[Revision comparison data]
=-=-=-=-=

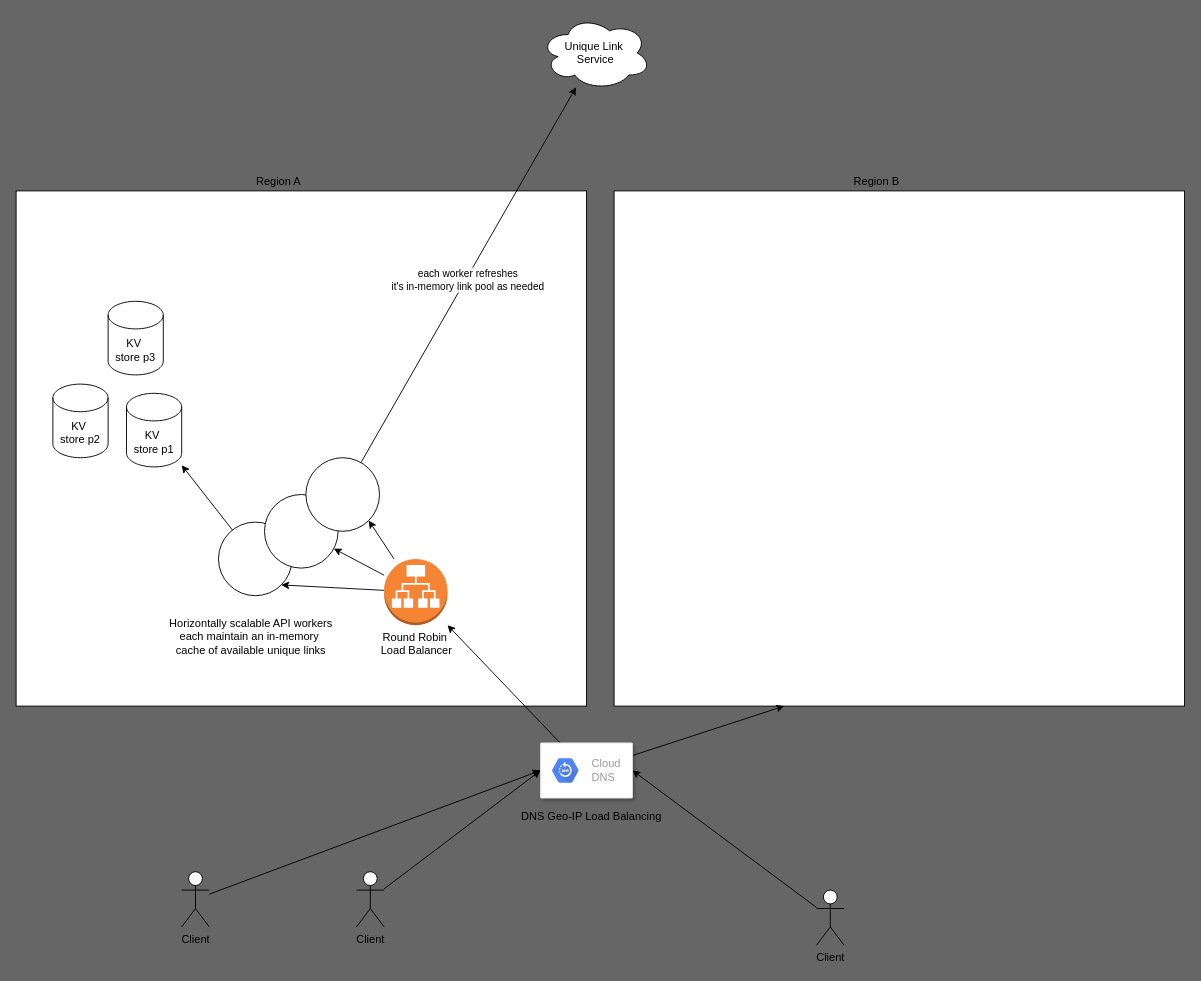
dylanjbarth/csi keeps this draw.io diagram as system-design/url-shortener/arch.drawio. Above is the earlier version. Source tidied: cells renumbered, new cells numbered last; positions are measured from the earlier drawing's top-left corner, leaving out a move shared by most shapes. Both pictures are drawn from the tidied source at 92%, with x=0, y=0 at pixel (16, 16).
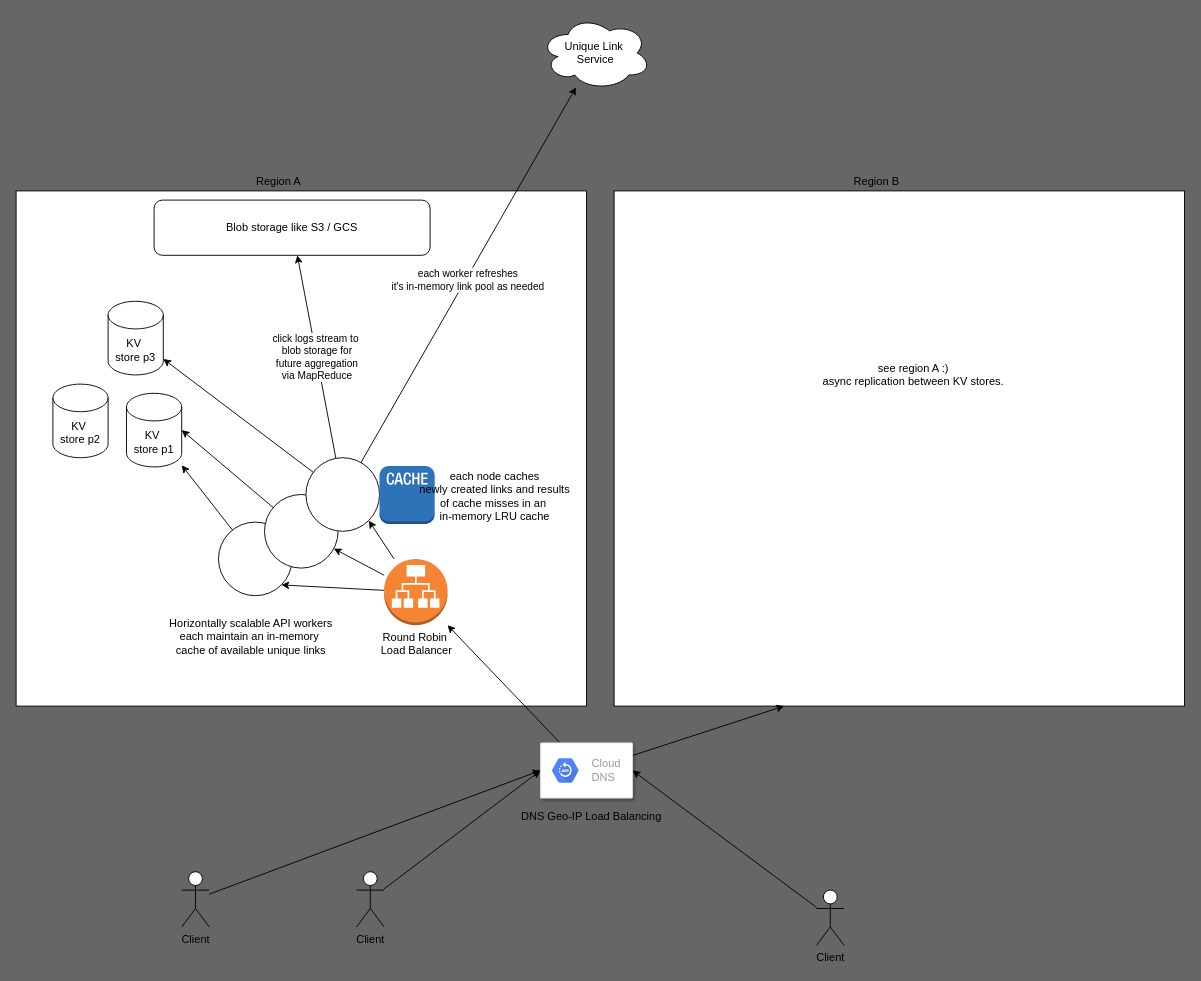
The same page after the edit.

Commit message (it also covers changes not shown here):
tweaks to diagram.

Unchanged cells that the change refers to:
```xml
<mxCell id="7" value="KV&amp;nbsp;&lt;br&gt;store p1" style="shape=cylinder3;whiteSpace=wrap;html=1;boundedLbl=1;backgroundOutline=1;size=15;" parent="1" vertex="1">
  <mxGeometry x="120" y="410" width="60" height="80" as="geometry" />
</mxCell>
<mxCell id="25" style="ellipse;whiteSpace=wrap;html=1;" parent="1" vertex="1">
  <mxGeometry x="270" y="520" width="80" height="80" as="geometry" />
</mxCell>
<mxCell id="28" style="ellipse;whiteSpace=wrap;html=1;" parent="1" vertex="1">
  <mxGeometry x="315" y="480" width="80" height="80" as="geometry" />
</mxCell>
<mxCell id="30" value="KV&amp;nbsp;&lt;br&gt;store p3" style="shape=cylinder3;whiteSpace=wrap;html=1;boundedLbl=1;backgroundOutline=1;size=15;" parent="1" vertex="1">
  <mxGeometry x="100" y="310" width="60" height="80" as="geometry" />
</mxCell>
```

Diff of the diagram source:
```diff
@@
+    <mxCell id="32" style="edgeStyle=none;html=1;entryX=1;entryY=0.5;entryDx=0;entryDy=0;entryPerimeter=0;" parent="1" edge="1" source="25" target="7">
+      <mxGeometry relative="1" as="geometry" />
+    </mxCell>
@@
+    <mxCell id="33" style="edgeStyle=none;html=1;" parent="1" edge="1" source="28" target="30">
+      <mxGeometry relative="1" as="geometry" />
+    </mxCell>
+    <mxCell id="34" value="click logs stream to&amp;nbsp;&lt;br&gt;blob storage for&lt;br&gt;future aggregation&lt;br&gt;via MapReduce" style="edgeStyle=none;html=1;" parent="1" edge="1" source="28" target="37">
+      <mxGeometry relative="1" as="geometry" />
+    </mxCell>
@@
+    <mxCell id="35" style="dashed=0;verticalLabelPosition=bottom;verticalAlign=top;align=center;html=1;shape=mxgraph.aws3.cache_node;fillColor=#2E73B8;gradientColor=none;" parent="1" vertex="1">
+      <mxGeometry x="395" y="489" width="60" height="63" as="geometry" />
+    </mxCell>
+    <mxCell id="36" value="each node caches&lt;br&gt;newly created links and results&lt;br&gt;of cache misses in an&amp;nbsp;&lt;br&gt;in-memory LRU cache" style="text;html=1;align=center;verticalAlign=middle;strokeColor=none;fillColor=none;" parent="1" vertex="1">
+      <mxGeometry x="430" y="492" width="180" height="60" as="geometry" />
+    </mxCell>
+    <mxCell id="37" value="Blob storage like S3 / GCS" style="rounded=1;whiteSpace=wrap;html=1;" parent="1" vertex="1">
+      <mxGeometry x="150" y="200" width="300" height="60" as="geometry" />
+    </mxCell>
+    <mxCell id="38" value="see region A :)&lt;br&gt;async replication between KV stores." style="text;html=1;align=center;verticalAlign=middle;strokeColor=none;fillColor=none;" parent="1" vertex="1">
+      <mxGeometry x="870" y="375" width="210" height="30" as="geometry" />
+    </mxCell>
```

=-=-=-=-=

• EXERCISE DESCRIPTION
For the word "ellipse", return every line of the records that holds it.

• SOLUTION FOR THIS PROBLEM
<mxCell id="25" style="ellipse;whiteSpace=wrap;html=1;" parent="1" vertex="1">
<mxCell id="28" style="ellipse;whiteSpace=wrap;html=1;" parent="1" vertex="1">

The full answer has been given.